Tipped Ear


The following pictures are of Feral Cats who were adopted.  You can see how the ears have been tipped.


Tarzan, a male cat with
 left ear tipped


What are Feral Cats?

Feral cats are cats that are afraid of people.  An abandoned cat becomes a stray.  A stray begins to fend for itself and eventually learns to distrust human beings.  Her kittens will be even more wary of humans.  Over time, there will be a whole colony of feral cats.  The feral colony will have  a food source, which is often a kind-hearted person who cannot afford to have the cats spayed and neutered, and could not catch them even if the money were available.

What is TNR?

TNR is a method of controlling the feral cat population by humanely Trapping them, having them Neutered, vaccinating them, and Returning them to their familiar habitat.  TNR is  effective because it produces healthy but diminishing feral cat colonies that do not exhibit the nuisance behaviors of unaltered cats.

What is the RCHS Feral Cat Program?

In Rutherford County, we have an abundant feral cat population. Our RCHS uses TNR (Trap/Neuter/Return) to deal with this problem. We have various means of trapping, tailoring our approach to the individual colony. We transport the trapped cats in carriers to several local veterinarians. The cats are surgically sterilized, given rabies and PVR shots and flea treatment, and ear-tipped. By removing the tip of one ear (left ear for males, right for females), we are able to mark the cat for later identification as a cat that is sterile and vaccinated.
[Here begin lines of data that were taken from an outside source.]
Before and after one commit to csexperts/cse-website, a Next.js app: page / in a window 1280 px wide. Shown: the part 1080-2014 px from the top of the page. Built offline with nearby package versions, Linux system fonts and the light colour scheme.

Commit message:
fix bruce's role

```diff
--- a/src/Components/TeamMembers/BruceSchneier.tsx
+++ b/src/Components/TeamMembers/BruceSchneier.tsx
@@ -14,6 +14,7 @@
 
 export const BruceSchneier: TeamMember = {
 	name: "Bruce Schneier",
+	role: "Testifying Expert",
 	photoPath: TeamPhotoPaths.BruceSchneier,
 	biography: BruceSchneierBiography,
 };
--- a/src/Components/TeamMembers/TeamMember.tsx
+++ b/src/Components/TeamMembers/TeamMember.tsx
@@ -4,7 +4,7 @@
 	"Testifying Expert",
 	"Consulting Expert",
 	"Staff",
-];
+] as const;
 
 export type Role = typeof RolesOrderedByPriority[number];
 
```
Female cats are sutured with "super glue" rather than conventional stitches so that they are free to go the day after surgery. We return all cats to their original colony location unless we find that a tame, adoptable cat is in the group.
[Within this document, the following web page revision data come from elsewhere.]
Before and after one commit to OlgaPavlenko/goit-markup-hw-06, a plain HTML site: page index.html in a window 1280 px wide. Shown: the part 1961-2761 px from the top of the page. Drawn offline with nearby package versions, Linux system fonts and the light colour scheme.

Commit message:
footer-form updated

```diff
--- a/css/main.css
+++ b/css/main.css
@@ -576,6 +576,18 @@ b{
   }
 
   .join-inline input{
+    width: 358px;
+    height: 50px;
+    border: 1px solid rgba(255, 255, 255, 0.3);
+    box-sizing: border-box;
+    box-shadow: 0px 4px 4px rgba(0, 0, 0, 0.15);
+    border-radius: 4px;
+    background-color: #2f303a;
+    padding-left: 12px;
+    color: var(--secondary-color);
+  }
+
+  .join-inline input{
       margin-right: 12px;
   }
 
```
What do we do with tame cats and kittens?

Tame cats and kittens small enough to be tamed are removed from their feral colony and adopted out through the RCHS or local veterinarians whenever possible, unless the caretaker prefers to keep them.

What About a Single Stray Cat?Free roaming and stray cats also come under our feral cat program. A stray cat left unaltered and unfed is a feral cat in the making! We have helped with small and single cat groups all over Rutherford County.

What about the long-term care of these cats?The RCHS always makes plans with a caretaker for the continued care of the cats we TNR. Feral colonies that are cared for by elderly or indigent caretakers fall under our "Feral Meals on Wheels" program. Local grocery stores give us dry food from damaged bags, but Humane Society members purchase the bulk of this food themselves. This food project is a good way to visit lonely elders in our county as well as to keep up with their colonies, which sometimes attract new strays that need TNR.How many feral cats has the RCHS TNR'ed so far?The Rutherford County Humane Society began assisting a few caretakers of feral colonies in 1999. By the end of 2003 we had TNRed 134 cats and kittens. In 2004 we increased our efforts and with the help of several grants and with contributions to the Feral Cat Program, we have been able to TNR 3,674 feral and stray cats by the end of December, 2013.

As the number grows we will keep you posted on this website.